Police are warning trucking companies contracted to transport shipping containers from Northport to Auckland to ensure their vehicles meet safety standards or else they'll be written off the road.
The warning follows about half a dozen truck-and-trailer units being written off after failing the standards expected of the police commercial vehicle safety team at a checkpoint on Uretiti along State Highway 1, south of Whangārei, today.
Some truckies were caught bypassing the police checkpoint by driving along rural roads and their truck-and-trailer units were found to have the most safety issues.
In one case, a driver out of Northport didn't even get to pick up a load because he was outside of his driver hours.
Traffic ran smoothly on SH 1 between Whangārei and Auckland after the first of about 800 trucks carrying 1340 containers started the trek south this morning, despite concerns about the impact of trucks hauling Christmas freight from Northland's port.
Trucks came through sporadically— not at the predicted rate of one every five minutes— and traffic is flowing smoothly over the Brynderwyn Ranges.

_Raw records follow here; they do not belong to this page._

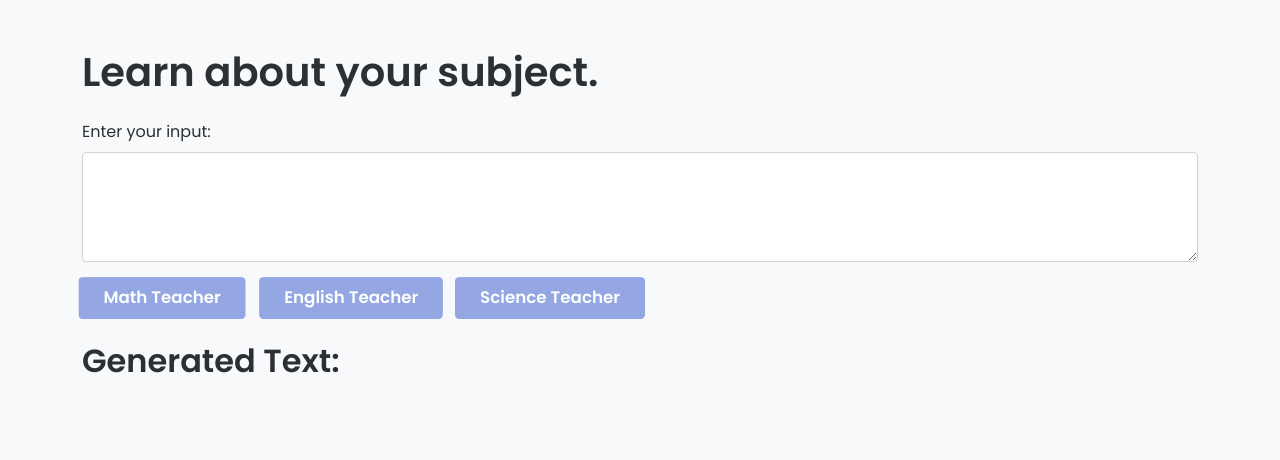
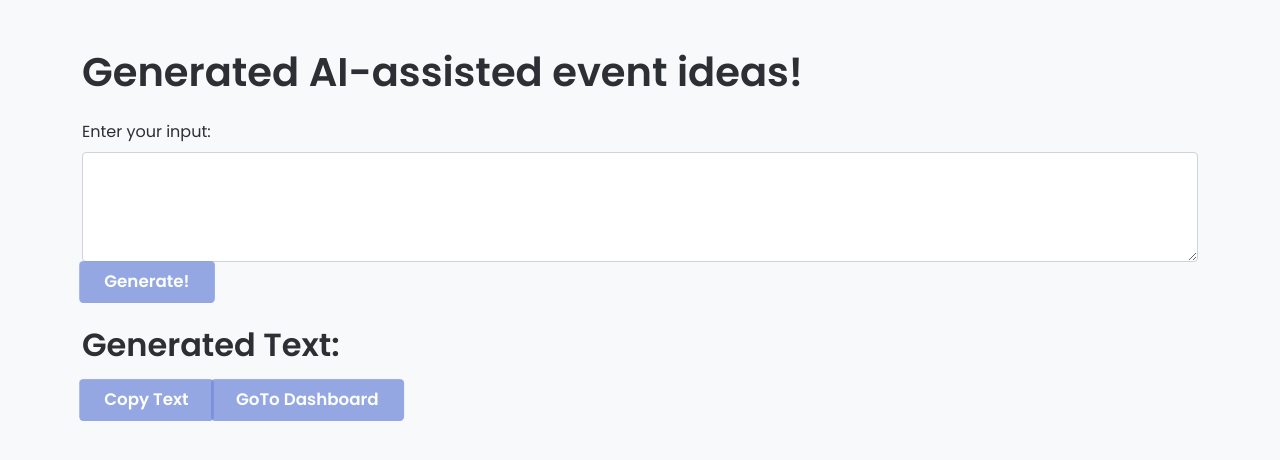
Before and after one commit to cfglondon23/Team-1, a Flask app: page /learn/ in a window 1280 px wide. Shown: the top 460 px of the page. Run offline with Flask 2, Linux system fonts and the light colour scheme.

Commit message:
updated AI

```diff
--- a/templates/learn.html
+++ b/templates/learn.html
@@ -66,31 +66,33 @@
     <script src="https://code.jquery.com/jquery-3.6.0.min.js"></script>
     <script>
         $(document).ready(function () {
-            // Initialize variables to hold the prompts
-            let mathPrompt = "I want you to act as a math teacher. Your name is mathy, give intro before you respond. I want you to act as a math teacher. I will provide some mathematical equations or concepts, and it will be your job to explain them in easy-to-understand terms.";
-            let englishPrompt = "I want you to act as an English teacher. Your name in englishy, give intro before you respond.  You will be tasked with helping students develop their writing skills. This could include providing prompts for creative writing exercises, giving feedback on drafts, or suggesting online resources for further study.";
-            let sciencePrompt = "I want you to act as a science teacher. Your name is sciency, give intro before you respond. You will be tasked with explaining various scientific concepts and theories to students. This could include providing visual aids or demonstrations, answering questions about scientific phenomena, or suggesting online resources for further study.";
+            // Initialize variable to hold the prompt
+            let eventPrompt = "I want you to act as an event manager. Your name is eventy, give intro before you respond. You will be tasked with organizing and coordinating events, such as conferences, meetings, and parties. This could include managing budgets, hiring vendors and staff, arranging accommodations and transportation, and handling logistics. In your response, you must generate the event description, location, and date seperately(if user does not input, then generate random one yourself)";
 
-            $("#generate_math").click(function () {
-                let userInput = $("#user_input").val();
-                // Send the math prompt and user input to the server
-                $.post("/generate", { prompt: mathPrompt, user_input: userInput }, function (data) {
-                    $("#generated_text").text(data.generated_text);
-                });
+            // Add event listener to copy text button
+            $("#copy_text").click(function () {
+                // Create a new textarea element to hold the generated text
+                let tempTextArea = $("<textarea>");
+                $("body").append(tempTextArea);
+                tempTextArea.val($("#generated_text").text()).select();
+                document.execCommand("copy");
+                tempTextArea.remove();
+                // Show success message
+                $("#copy_text").text("Copied!").addClass("btn-success").removeClass("btn-primary");
             });
 
-            $("#generate_english").click(function () {
-                let userInput = $("#user_input").val();
-                // Send the English prompt and user input to the server
-                $.post("/generate", { prompt: englishPrompt, user_input: userInput }, function (data) {
-                    $("#generated_text").text(data.generated_text);
-                });
+            // Add event listener to dashboard button
+            $("#dashboard").click(function () {
+                window.location.href = "/provider/dashboard";
             });
 
-            $("#generate_science").click(function () {
+            // Add event listener to generate text button
+            $("#generate_text").click(function () {
+                // Reset copy text button
+                $("#copy_text").text("Copy Text").removeClass("btn-success").addClass("btn-primary");
                 let userInput = $("#user_input").val();
-                // Send the science prompt and user input to the server
-                $.post("/generate", { prompt: sciencePrompt, user_input: userInput }, function (data) {
+                // Send the event prompt and user input to the server
+                $.post("/generate", { prompt: eventPrompt, user_input: userInput }, function (data) {
                     $("#generated_text").text(data.generated_text);
                 });
             });
@@ -100,20 +102,19 @@
 
 <body>
     <div class="container mt-5">
-        <h1 class="mb-4">Learn about your subject.</h1>
+        <h1 class="mb-4">Generated AI-assisted event ideas!</h1>
         <div class="mb-3">
             <label for="user_input" class="form-label">Enter your input:</label>
             <textarea class="form-control" id="user_input" rows="4"></textarea>
+            <!-- Add button for event prompt -->
+            <div class="mb-3">
+                <button id="generate_text" class="animated-btn">Generate!</button>
+            </div>
+            <h2 class="mt-4">Generated Text:</h2>
+            <p id="generated_text"></p>
         </div>
-        <!-- Add buttons for different prompts -->
-        <div class="mb-3">
-            <button id="generate_math" class="animated-btn me-3">Math Teacher</button>
-            <button id="generate_english" class="animated-btn me-3">English Teacher</button>
-            <button id="generate_science" class="animated-btn">Science Teacher</button>
-        </div>
-        <h2 class="mt-4">Generated Text:</h2>
-        <p id="generated_text"></p>
-    </div>
+        <button id="copy_text" class="animated-btn">Copy Text</button>
+        <button id="dashboard" class="animated-btn">GoTo Dashboard</button>
 </body>
 
 </html>
```
Also changed, not shown: example.db.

Police commercial vehicle safety team manager for Auckland and Northland, Senior Sergeant Mike Flatt, said issues his officers have discovered should be picked up daily when the drivers did their checks.
"Most people that are coming through are behaving themselves but it's just disappointing that companies are sending trucks up knowing that they're potentially not up to warrant of fitness or certificate of fitness standards.
"We have had a couple that have been outside their work hours. We're identifying some pretty major safety issues with some of the trucks which is disappointing, bearing in mind that these trucks are travelling up from Auckland and elsewhere and these faults haven't just occurred overnight," Flatt said.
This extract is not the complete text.